Just an hour earlier, Jimmy had been sitting on his living room couch sucking on a joint and watching a baseball game on TV when his doorbell rang. “Damn, who the fuck could that be?” he said aloud. He slowly stood up and walked to the door. When he looked through the peephole, he saw a young woman, maybe in her late teens or early twenties, someone Jimmy didn’t recognize.

He decided to just ignore the unexpected visitor, whoever she was, and to head back to his couch and finish watching the game, but as he started to back away from the door, the doorbell rang again and he heard the woman’s voice say, “I know you’re in there. I saw you look through the peephole.”

Jimmy opened the door and said, “Whatever you’re selling, whether it’s Girl Scout cookies, magazine subscriptions, or Jesus Christ, I’m not interested.” He started to shut the door when she literally stuck her foot in the doorway.

“Wait,” she said. “Are you James McMurphy?”

Surprised that she knew his name, he said, “Yeah, who the fuck are you? What do you want?”

“Do you know Rebecca Hartley?” she asked.

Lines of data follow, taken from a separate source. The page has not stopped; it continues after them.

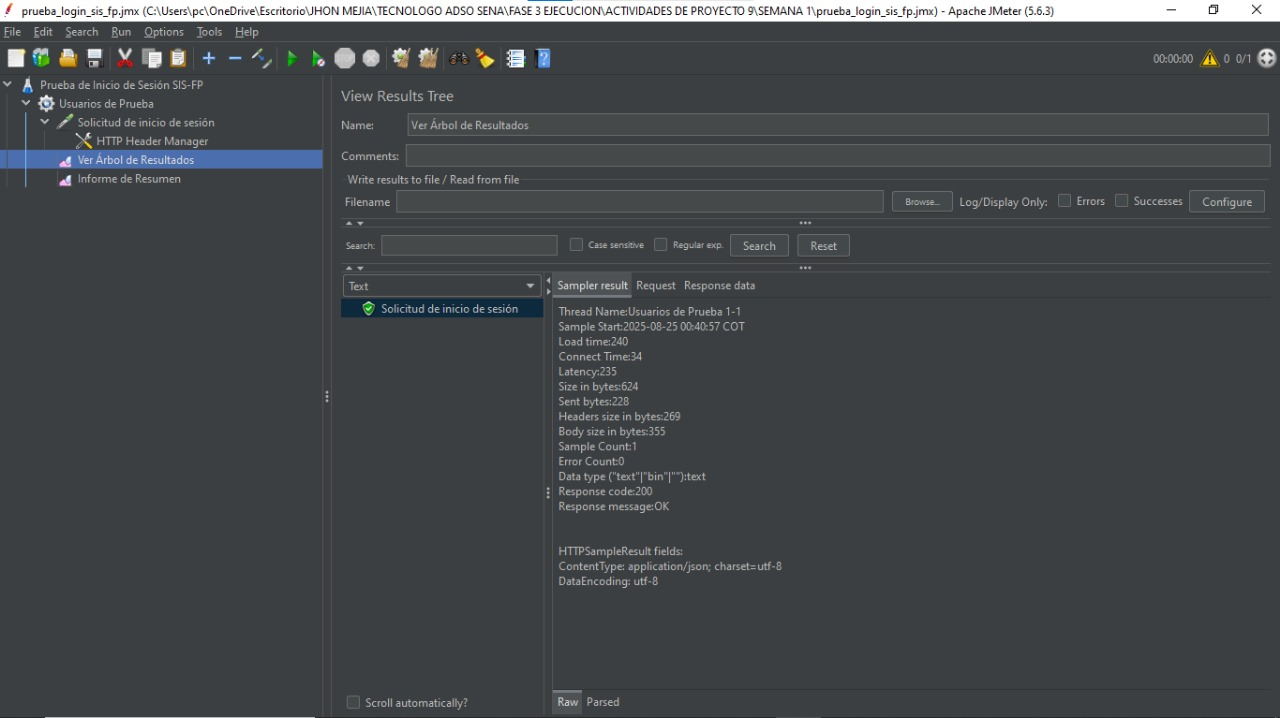
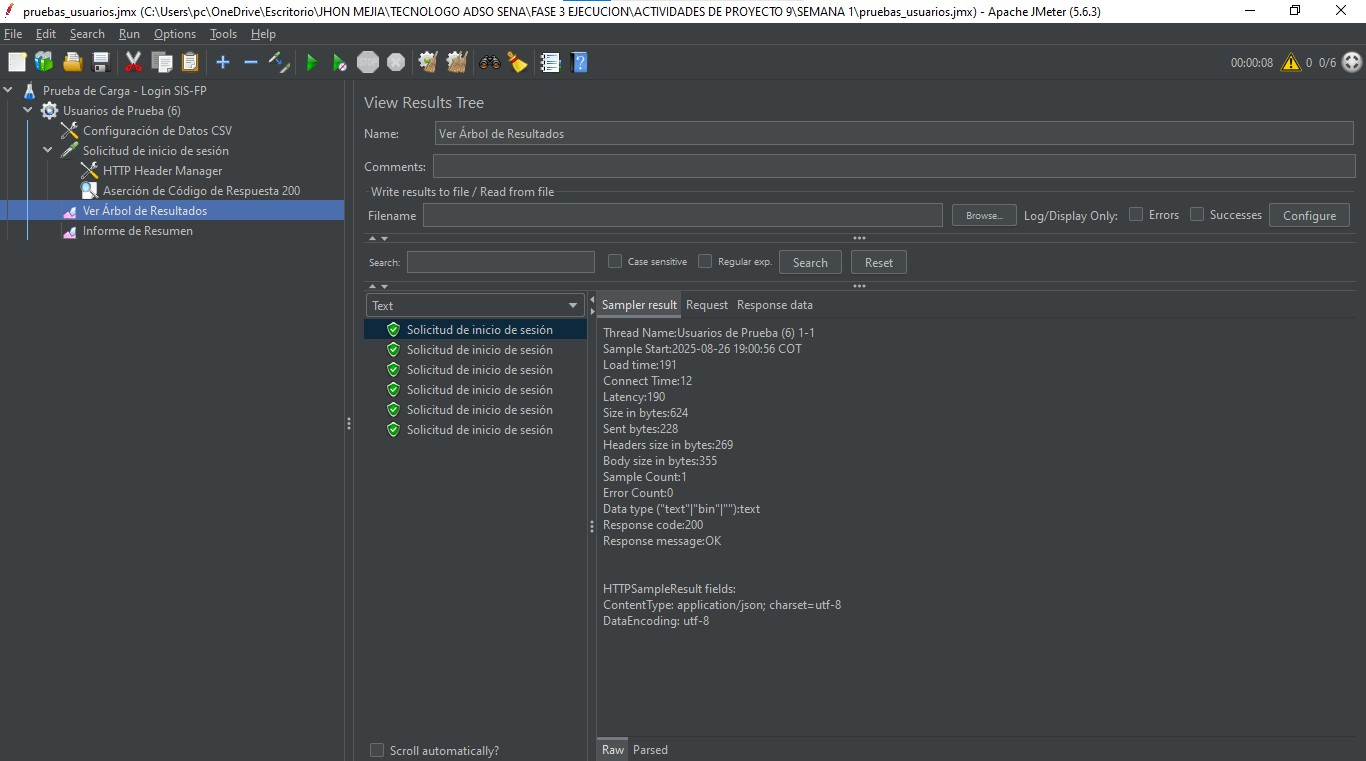
Actualizacion de las pruebas, varios usuarios

diff --git a/index.html b/index.html
@@ -77,8 +77,8 @@
                 <p>Se utilizó Jmeter para realizar una prueba básica de inicio de sesión, validando que el servidor responda correctamente a la solicitud de autenticación.</p>
                 <div class="jmeter-summary">
                     <h3>Resumen de la Prueba de Login</h3>
-                    <p>El plan de pruebas en Jmeter se configuró para simular la solicitud de inicio de sesión a la API del backend, que se encuentra en <code>http://localhost:3000/api/login</code>. Se envió una petición **POST** con un cuerpo JSON que contenía el `username` y la `password` de un usuario de prueba. La prueba se ejecutó una vez.</p>
-                    <p>El resultado fue un **código de respuesta 200 (OK)**. Esto confirma que el servidor de la API está en funcionamiento y que el *endpoint* de autenticación procesó la solicitud de manera exitosa, permitiendo el inicio de sesión. Esta es una prueba fundamental para verificar la conectividad y el correcto funcionamiento de una de las partes más críticas del sistema: la autenticación.</p>
+                    <p>El plan de pruebas en Jmeter se configuró para simular el inicio de sesión de 6 usuarios virtuales de forma concurrente. Se enviaron múltiples peticiones `POST` al endpoint `http://localhost:3000/api/login`, cada una con credenciales únicas de usuarios previamente registrados.</p>
+                    <p>El resultado fue un éxito total: todas las solicitudes obtuvieron un código de respuesta `200 (OK)`. Esto confirma que el servicio de autenticación es robusto y puede manejar eficientemente la carga de múltiples inicios de sesión simultáneos sin presentar fallos.</p>
                     <div class="image-placeholder">
                         <p>Capturas de pantalla de las pruebas realizadas con Jmeter.</p>
                         <img src="solicitud_inicio_de_sesion.jpg" alt="Captura de pantalla de Jmeter - solicitud inicio de sesión">

diff --git a/style.css b/style.css
@@ -86,7 +86,7 @@ body {
 }
 
 h2 {
-    color: #004085;
+    color: #2e6be6;
     text-align: center;
     font-size: 2rem;
     border-bottom: 2px solid #004085;

diff --git a/README.md b/README.md
@@ -1,0 +1,52 @@
+# 🚀 Taller de Pruebas de Software - SIS-FP
+
+## 📝 Descripción del Proyecto
+
+Este repositorio contiene la **Landing Page** desarrollada como parte del taller de pruebas de software, enfocado en el análisis y la demostración de la calidad del sistema **SIS-FP (Sistema de Integración y Seguridad en Puertos Fluviales)**.
+
+El objetivo principal de esta página es documentar el proceso del taller, desde la teoría de las pruebas hasta una demostración práctica con la herramienta **Apache Jmeter**.
+
+---
+
+## ✨ Características Principales
+
+* **Página de Portada:** Información del aprendiz y una introducción al taller.
+* **Fundamentos de Pruebas:** Resumen de los principales tipos de pruebas de software (Funcionales, de Rendimiento, Usabilidad y Seguridad).
+* **Análisis para SIS-FP:** Recomendaciones de pruebas específicas para el sistema, enfocadas en la seguridad y el rendimiento.
+* **Demostración con Jmeter:** Un resumen detallado de una prueba de inicio de sesión realizada con Jmeter, validando el correcto funcionamiento del *endpoint* de autenticación.
+
+---
+
+## 🛠 Tecnologías Utilizadas
+
+* **HTML5:** Para la estructura de la página.
+* **CSS3:** Para el diseño y estilo visual.
+* **Jmeter:** Herramienta de código abierto para pruebas de carga y rendimiento.
+
+---
+
+## 📸 Demostración de la Prueba (Jmeter)
+
+Se realizaron pruebas funcionales al *endpoint* de login del backend de SIS-FP.
+
+### Resumen de la prueba:
+- **Tipo de prueba:** Funcional (validación de login).
+- **Herramienta:** Apache Jmeter.
+- **Resultado:** La prueba fue exitosa, obteniendo un código de respuesta **200 (OK)**, lo que confirma que el servicio de autenticación está operativo.
+
+
+
+### Capturas de pantalla clave:
+
+1.  **Vista del Árbol de Resultados:** Muestra la solicitud y la respuesta exitosa.
+2.  **Configuración de la Solicitud:** Detalle del método `POST` y los datos JSON enviados.
+3.  **Informe de Resumen:** Métricas básicas de la prueba.
+
+---
+
+## 👨🎓 Información del Aprendiz
+
+* **Nombre:** Jhon Jairo Mejia Avila
+* **Curso/Ficha:** Aprendiz en Desarrollo y Analisis de Software - Ficha 2885525
+* **Institución:** SENA
+* **Enlace de la Landing Page:** https://jjmejiaavila.github.io/taller-pruebas-sena/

“No, I don’t,” Jimmy responded, although in the far reaches of his mind, the name did sound a little familiar.

“Did you go to Northgate High School?” she asked.

Jimmy was losing patience. “So what if I did? Who are you and what’s this all about?”

“May I come in?” she asked.

Jimmy sighed, stepped aside, and waived her in. Once she was inside, he shut the door and said, “Yeah, so?”

The young woman made a sniffing gesture and smiled at the familiar aroma of marijuana. “My name’s Anita,” she said, putting out a hand for Jimmy to shake. “And you’re my father.”

Jimmy started laughing. “Yeah, right,” he said. “Listen, I don’t know who you are or what your game is, but you need to get the fuck outta here.” He reopened the door.

“Rebecca Hartley!” she blurted out. “She is, or was, my mother. She died last month.”

Jimmy closed the door. “I’m sorry about your mother, but I don’t know your mother and I sure as shit ain’t your father.”

Anita reached into a backpack she was carrying, pulled out a few old photographs, handed them to Jimmy, and said “That’s you in these pictures with my mom, isn’t it?”

It had been 22 years since Jimmy had seen these pictures, but when he looked at them, his mind was flooded with memories. “Becky,” he whispered. He looked up at Anita and said, “You’re Becky’s kid?”

“And yours.”

“No way. Becky would have told me if I’d have knocked her up.”

“She never told you because she knew you weren’t right for each other,” Anita said. “You only went out three or four times, but she said you were hot and, well, I happened. It was the summer after you graduated when she found out that she was pregnant with me. You were getting ready to leave for Ann Arbor on a football scholarship and she didn’t want to burden you.”

Jimmy was dumbfounded. He walked over to the couch, sat down, grabbed the remote, and turned off the TV. He picked up the joint and lit it, took a deep drag, looked up at Anita, who was still standing by the door, and asked, “How did you find me?”


Written for this week’s Time to Write Sentence Starter prompt from Rachel Poli.